[DATA EXTRACTS — start]

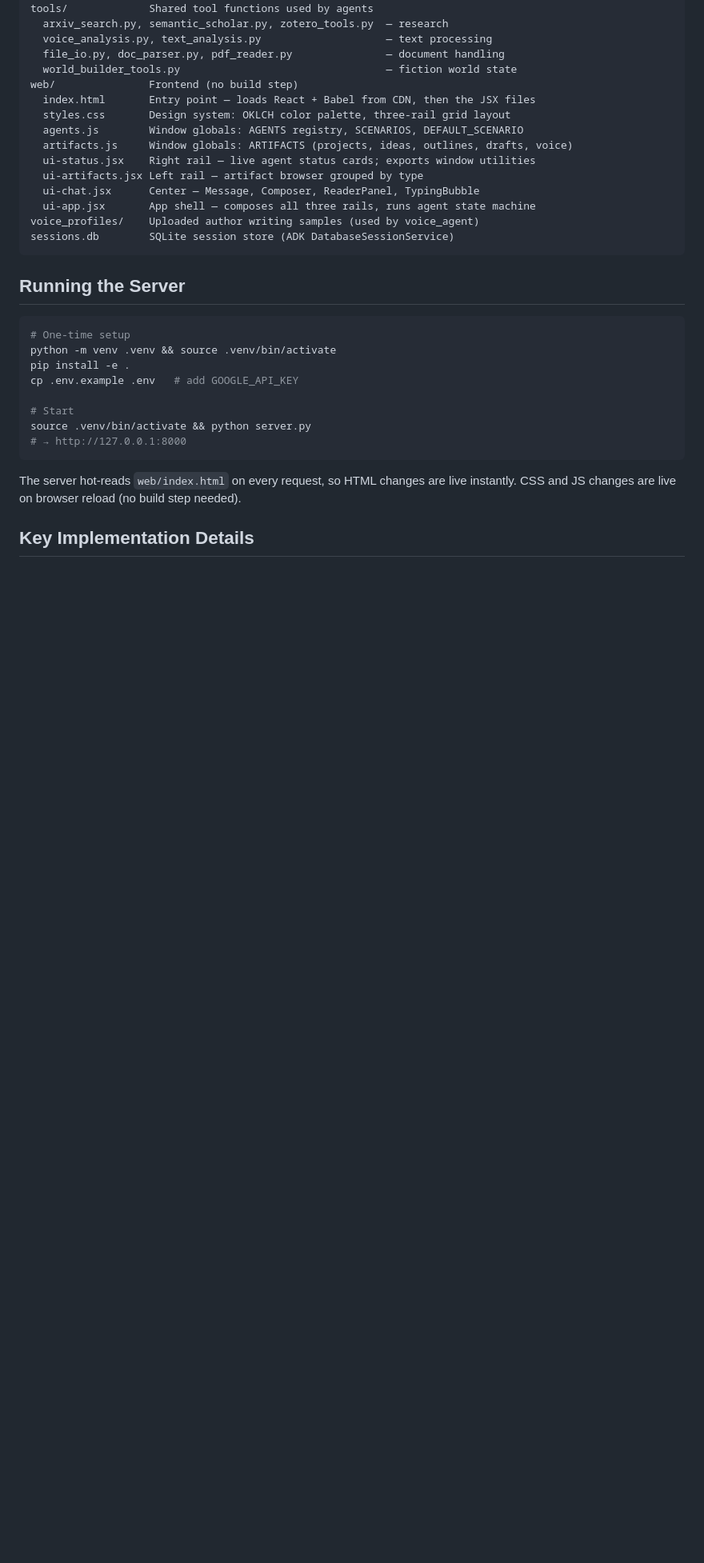
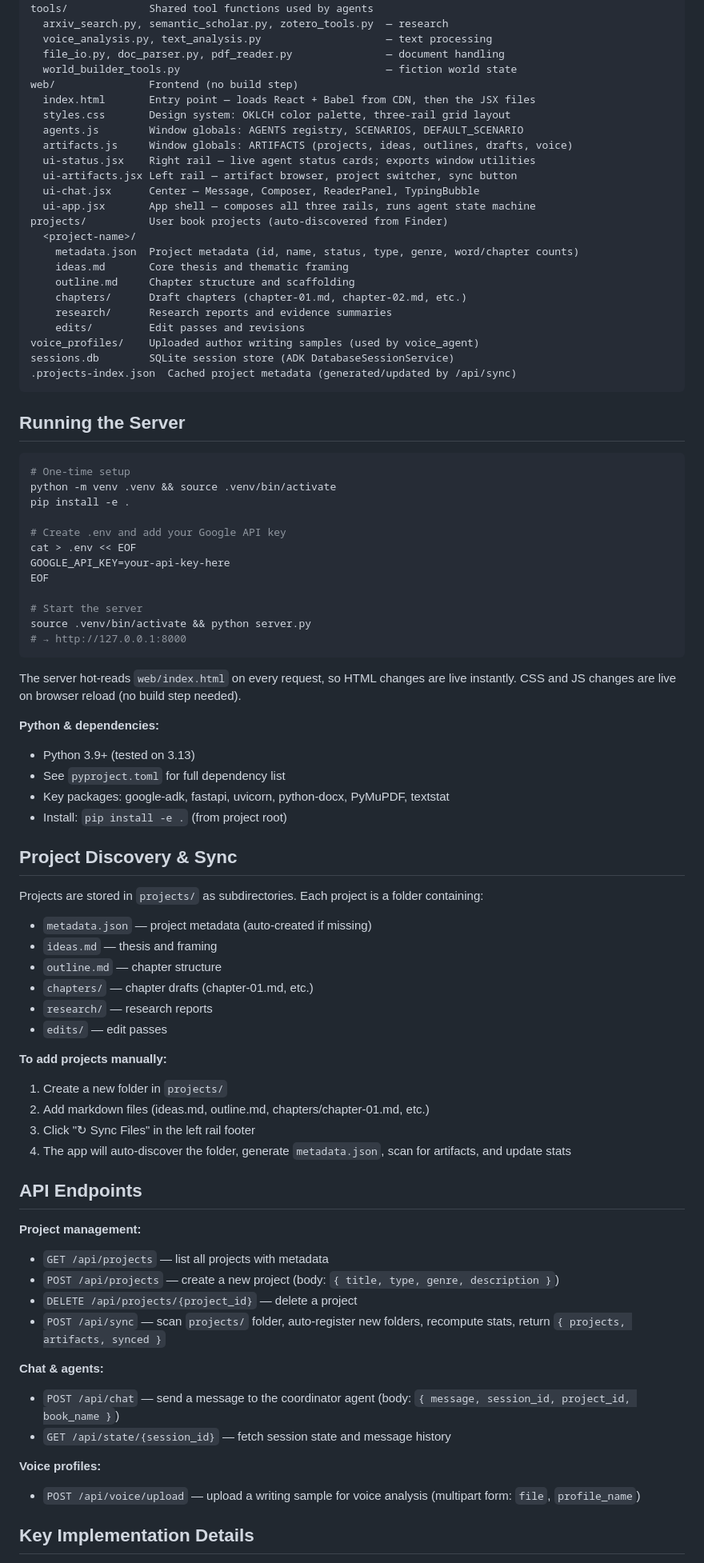
Before and after one commit to jwaxman14/dynamic-juno, a Markdown page: CLAUDE.md, the part around one of its changes. Shown at 80% size. GitHub-like rendering; blank space fills up the shorter version.

Commit message:
docs: update CLAUDE.md with missing sections — dependencies, all API endpoints, current status
- Added pyproject.toml and Python version requirements
- Documented all 7 API endpoints: projects CRUD, chat, state, voice upload, sync
- Updated setup instructions (removed outdated .env.example reference)
- Added 'Current Status' section distinguishing fully working vs WIP features
- Clarified that live chat is backend-ready but frontend integration pending
- Updated UI description to reflect actual React state machine behavior

Co-Authored-By: Claude Haiku 4.5 <noreply@anthropic.com>

````diff
--- a/CLAUDE.md
+++ b/CLAUDE.md
@@ -29,11 +29,20 @@ web/               Frontend (no build step)
   agents.js        Window globals: AGENTS registry, SCENARIOS, DEFAULT_SCENARIO
   artifacts.js     Window globals: ARTIFACTS (projects, ideas, outlines, drafts, voice)
   ui-status.jsx    Right rail — live agent status cards; exports window utilities
-  ui-artifacts.jsx Left rail — artifact browser grouped by type
+  ui-artifacts.jsx Left rail — artifact browser, project switcher, sync button
   ui-chat.jsx      Center — Message, Composer, ReaderPanel, TypingBubble
   ui-app.jsx       App shell — composes all three rails, runs agent state machine
+projects/          User book projects (auto-discovered from Finder)
+  <project-name>/
+    metadata.json  Project metadata (id, name, status, type, genre, word/chapter counts)
+    ideas.md       Core thesis and thematic framing
+    outline.md     Chapter structure and scaffolding
+    chapters/      Draft chapters (chapter-01.md, chapter-02.md, etc.)
+    research/      Research reports and evidence summaries
+    edits/         Edit passes and revisions
 voice_profiles/    Uploaded author writing samples (used by voice_agent)
 sessions.db        SQLite session store (ADK DatabaseSessionService)
+.projects-index.json  Cached project metadata (generated/updated by /api/sync)
 ```
 
 ## Running the Server
@@ -42,14 +51,55 @@ sessions.db        SQLite session store (ADK DatabaseSessionService)
 # One-time setup
 python -m venv .venv && source .venv/bin/activate
 pip install -e .
-cp .env.example .env   # add GOOGLE_API_KEY
 
-# Start
+# Create .env and add your Google API key
+cat > .env << EOF
+GOOGLE_API_KEY=your-api-key-here
+EOF
+
+# Start the server
 source .venv/bin/activate && python server.py
 # → http://127.0.0.1:8000
 ```
 
 The server hot-reads `web/index.html` on every request, so HTML changes are live instantly. CSS and JS changes are live on browser reload (no build step needed).
 
+**Python & dependencies:**
+- Python 3.9+ (tested on 3.13)
+- See `pyproject.toml` for full dependency list
+- Key packages: google-adk, fastapi, uvicorn, python-docx, PyMuPDF, textstat
+- Install: `pip install -e .` (from project root)
+
+## Project Discovery & Sync
+
+Projects are stored in `projects/` as subdirectories. Each project is a folder containing:
+- `metadata.json` — project metadata (auto-created if missing)
+- `ideas.md` — thesis and framing
+- `outline.md` — chapter structure
+- `chapters/` — chapter drafts (chapter-01.md, etc.)
+- `research/` — research reports
+- `edits/` — edit passes
+
+**To add projects manually:**
+1. Create a new folder in `projects/`
+2. Add markdown files (ideas.md, outline.md, chapters/chapter-01.md, etc.)
+3. Click "↻ Sync Files" in the left rail footer
+4. The app will auto-discover the folder, generate `metadata.json`, scan for artifacts, and update stats
+
+## API Endpoints
+
+**Project management:**
+- `GET /api/projects` — list all projects with metadata
+- `POST /api/projects` — create a new project (body: `{ title, type, genre, description }`)
+- `DELETE /api/projects/{project_id}` — delete a project
+- `POST /api/sync` — scan `projects/` folder, auto-register new folders, recompute stats, return `{ projects, artifacts, synced }`
+
+**Chat & agents:**
+- `POST /api/chat` — send a message to the coordinator agent (body: `{ message, session_id, project_id, book_name }`)
+- `GET /api/state/{session_id}` — fetch session state and message history
+
+**Voice profiles:**
+- `POST /api/voice/upload` — upload a writing sample for voice analysis (multipart form: `file`, `profile_name`)
+
 ## Key Implementation Details
 
````
Also changed, not shown: other parts of CLAUDE.md (+21 -8 lines).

[DATA EXTRACTS — finish]

HOW TO COMPLETE THIS TASK —
Copy the entries exactly. No pictures.

TASK RESPONSE —
Before and after one commit to jwaxman14/dynamic-juno, a Markdown page: CLAUDE.md, the part around one of its changes. Shown at 80% size. GitHub-like rendering; blank space fills up the shorter version.

Commit message:
docs: update CLAUDE.md with missing sections — dependencies, all API endpoints, current status
- Added pyproject.toml and Python version requirements
- Documented all 7 API endpoints: projects CRUD, chat, state, voice upload, sync
- Updated setup instructions (removed outdated .env.example reference)
- Added 'Current Status' section distinguishing fully working vs WIP features
- Clarified that live chat is backend-ready but frontend integration pending
- Updated UI description to reflect actual React state machine behavior

Co-Authored-By: Claude Haiku 4.5 <noreply@anthropic.com>

````diff
--- a/CLAUDE.md
+++ b/CLAUDE.md
@@ -29,11 +29,20 @@ web/               Frontend (no build step)
   agents.js        Window globals: AGENTS registry, SCENARIOS, DEFAULT_SCENARIO
   artifacts.js     Window globals: ARTIFACTS (projects, ideas, outlines, drafts, voice)
   ui-status.jsx    Right rail — live agent status cards; exports window utilities
-  ui-artifacts.jsx Left rail — artifact browser grouped by type
+  ui-artifacts.jsx Left rail — artifact browser, project switcher, sync button
   ui-chat.jsx      Center — Message, Composer, ReaderPanel, TypingBubble
   ui-app.jsx       App shell — composes all three rails, runs agent state machine
+projects/          User book projects (auto-discovered from Finder)
+  <project-name>/
+    metadata.json  Project metadata (id, name, status, type, genre, word/chapter counts)
+    ideas.md       Core thesis and thematic framing
+    outline.md     Chapter structure and scaffolding
+    chapters/      Draft chapters (chapter-01.md, chapter-02.md, etc.)
+    research/      Research reports and evidence summaries
+    edits/         Edit passes and revisions
 voice_profiles/    Uploaded author writing samples (used by voice_agent)
 sessions.db        SQLite session store (ADK DatabaseSessionService)
+.projects-index.json  Cached project metadata (generated/updated by /api/sync)
 ```
 
 ## Running the Server
@@ -42,14 +51,55 @@ sessions.db        SQLite session store (ADK DatabaseSessionService)
 # One-time setup
 python -m venv .venv && source .venv/bin/activate
 pip install -e .
-cp .env.example .env   # add GOOGLE_API_KEY
 
-# Start
+# Create .env and add your Google API key
+cat > .env << EOF
+GOOGLE_API_KEY=your-api-key-here
+EOF
+
+# Start the server
 source .venv/bin/activate && python server.py
 # → http://127.0.0.1:8000
 ```
 
 The server hot-reads `web/index.html` on every request, so HTML changes are live instantly. CSS and JS changes are live on browser reload (no build step needed).
 
+**Python & dependencies:**
+- Python 3.9+ (tested on 3.13)
+- See `pyproject.toml` for full dependency list
+- Key packages: google-adk, fastapi, uvicorn, python-docx, PyMuPDF, textstat
+- Install: `pip install -e .` (from project root)
+
+## Project Discovery & Sync
+
+Projects are stored in `projects/` as subdirectories. Each project is a folder containing:
+- `metadata.json` — project metadata (auto-created if missing)
+- `ideas.md` — thesis and framing
+- `outline.md` — chapter structure
+- `chapters/` — chapter drafts (chapter-01.md, etc.)
+- `research/` — research reports
+- `edits/` — edit passes
+
+**To add projects manually:**
+1. Create a new folder in `projects/`
+2. Add markdown files (ideas.md, outline.md, chapters/chapter-01.md, etc.)
+3. Click "↻ Sync Files" in the left rail footer
+4. The app will auto-discover the folder, generate `metadata.json`, scan for artifacts, and update stats
+
+## API Endpoints
+
+**Project management:**
+- `GET /api/projects` — list all projects with metadata
+- `POST /api/projects` — create a new project (body: `{ title, type, genre, description }`)
+- `DELETE /api/projects/{project_id}` — delete a project
+- `POST /api/sync` — scan `projects/` folder, auto-register new folders, recompute stats, return `{ projects, artifacts, synced }`
+
+**Chat & agents:**
+- `POST /api/chat` — send a message to the coordinator agent (body: `{ message, session_id, project_id, book_name }`)
+- `GET /api/state/{session_id}` — fetch session state and message history
+
+**Voice profiles:**
+- `POST /api/voice/upload` — upload a writing sample for voice analysis (multipart form: `file`, `profile_name`)
+
 ## Key Implementation Details
 
````
Also changed, not shown: other parts of CLAUDE.md (+21 -8 lines).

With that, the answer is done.